Ortolan bunting! Huzzah! A classic early September score for Galley - we probably average one every couple of years here. Meanwhile where did the shrike get to?

By this time, Chris had shown up with a scope and we managed to relocate it at the bottom of the top lane, where we got better views

Look at the primaries on that! [Photo: C. O'Sullivan]

Whilst watching it, we noticed that it was colour-ringed - and once this news had gone out we were informed of the existence of a Spanish reintroduction programme, with eggs and chicks being reared to fledging and then released into the wild. More on the project here.

Lets leave that there shall we? Did score a bonus turtle dove on another late pm sortie....

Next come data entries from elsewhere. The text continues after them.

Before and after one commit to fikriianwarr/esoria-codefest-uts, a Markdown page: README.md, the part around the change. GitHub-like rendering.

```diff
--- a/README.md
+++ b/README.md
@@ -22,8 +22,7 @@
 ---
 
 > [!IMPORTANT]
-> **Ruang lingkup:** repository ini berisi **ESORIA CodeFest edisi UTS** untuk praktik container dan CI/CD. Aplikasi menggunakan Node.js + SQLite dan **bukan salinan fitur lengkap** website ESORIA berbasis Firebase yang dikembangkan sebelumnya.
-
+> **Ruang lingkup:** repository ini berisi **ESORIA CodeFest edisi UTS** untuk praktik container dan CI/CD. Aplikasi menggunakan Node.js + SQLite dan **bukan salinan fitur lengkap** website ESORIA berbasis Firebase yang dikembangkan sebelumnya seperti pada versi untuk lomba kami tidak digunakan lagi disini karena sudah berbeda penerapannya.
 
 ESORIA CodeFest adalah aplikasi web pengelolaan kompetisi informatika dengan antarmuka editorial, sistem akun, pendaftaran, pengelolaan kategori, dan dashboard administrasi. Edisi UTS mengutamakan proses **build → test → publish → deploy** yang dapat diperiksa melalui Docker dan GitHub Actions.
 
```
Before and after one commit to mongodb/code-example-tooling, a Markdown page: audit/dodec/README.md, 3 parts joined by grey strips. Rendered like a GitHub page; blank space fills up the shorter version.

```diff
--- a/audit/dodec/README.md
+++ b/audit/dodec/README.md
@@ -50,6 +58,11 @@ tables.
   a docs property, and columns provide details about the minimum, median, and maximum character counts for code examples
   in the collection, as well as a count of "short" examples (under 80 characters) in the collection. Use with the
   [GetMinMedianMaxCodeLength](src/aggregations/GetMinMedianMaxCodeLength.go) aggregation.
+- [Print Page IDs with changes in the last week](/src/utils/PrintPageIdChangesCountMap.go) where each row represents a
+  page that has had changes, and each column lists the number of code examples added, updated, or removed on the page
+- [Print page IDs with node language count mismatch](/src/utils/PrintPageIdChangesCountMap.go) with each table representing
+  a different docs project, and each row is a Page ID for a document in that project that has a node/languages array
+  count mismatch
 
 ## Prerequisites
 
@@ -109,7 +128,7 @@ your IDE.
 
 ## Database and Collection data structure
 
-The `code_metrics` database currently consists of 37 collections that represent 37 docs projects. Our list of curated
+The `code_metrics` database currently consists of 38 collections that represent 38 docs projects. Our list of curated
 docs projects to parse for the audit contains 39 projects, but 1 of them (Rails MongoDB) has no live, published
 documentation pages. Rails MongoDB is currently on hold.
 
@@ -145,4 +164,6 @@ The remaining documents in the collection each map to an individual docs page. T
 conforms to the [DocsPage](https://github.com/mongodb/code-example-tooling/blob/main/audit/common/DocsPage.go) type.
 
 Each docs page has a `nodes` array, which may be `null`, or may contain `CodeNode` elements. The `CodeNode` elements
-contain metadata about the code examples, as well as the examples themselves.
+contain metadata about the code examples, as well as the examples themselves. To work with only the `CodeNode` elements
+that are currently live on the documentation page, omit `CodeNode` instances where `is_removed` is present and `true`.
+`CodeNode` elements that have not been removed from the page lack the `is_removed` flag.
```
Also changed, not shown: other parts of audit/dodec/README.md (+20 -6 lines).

Moving on to Thursday, and after the rain moved through I thought I'd have another punt around, only to bang straight into my first pectoral sandpiper at Galley, on the wee stream that flows out of Marsh Lane

A pec sand yesterday (uncropped)

It was really tame, and actually flew towards us at one point. I commando crawled over the shingle to get some closer shots, thinking of Derek Nimmo all the while!


A great wee bird! Twitching a fine wryneck this am surely brings this amayzing spell at Galley to an end? We shall see....

Still second last in the Golden mallard standings tho!

Monday 6 September 2021

Quite a weekend on the patch

Its been light easterlies for a good while now but things have remained slow and steady on the year list front, now that the autumn has officially started. The calm conditions at the end of August resulted in good numbers of waders going through, with two knot being the best, while I also had to twitch a spotted flycatcher found by Old Spoons just in case the autumn was as dud as the seawatching season has been. 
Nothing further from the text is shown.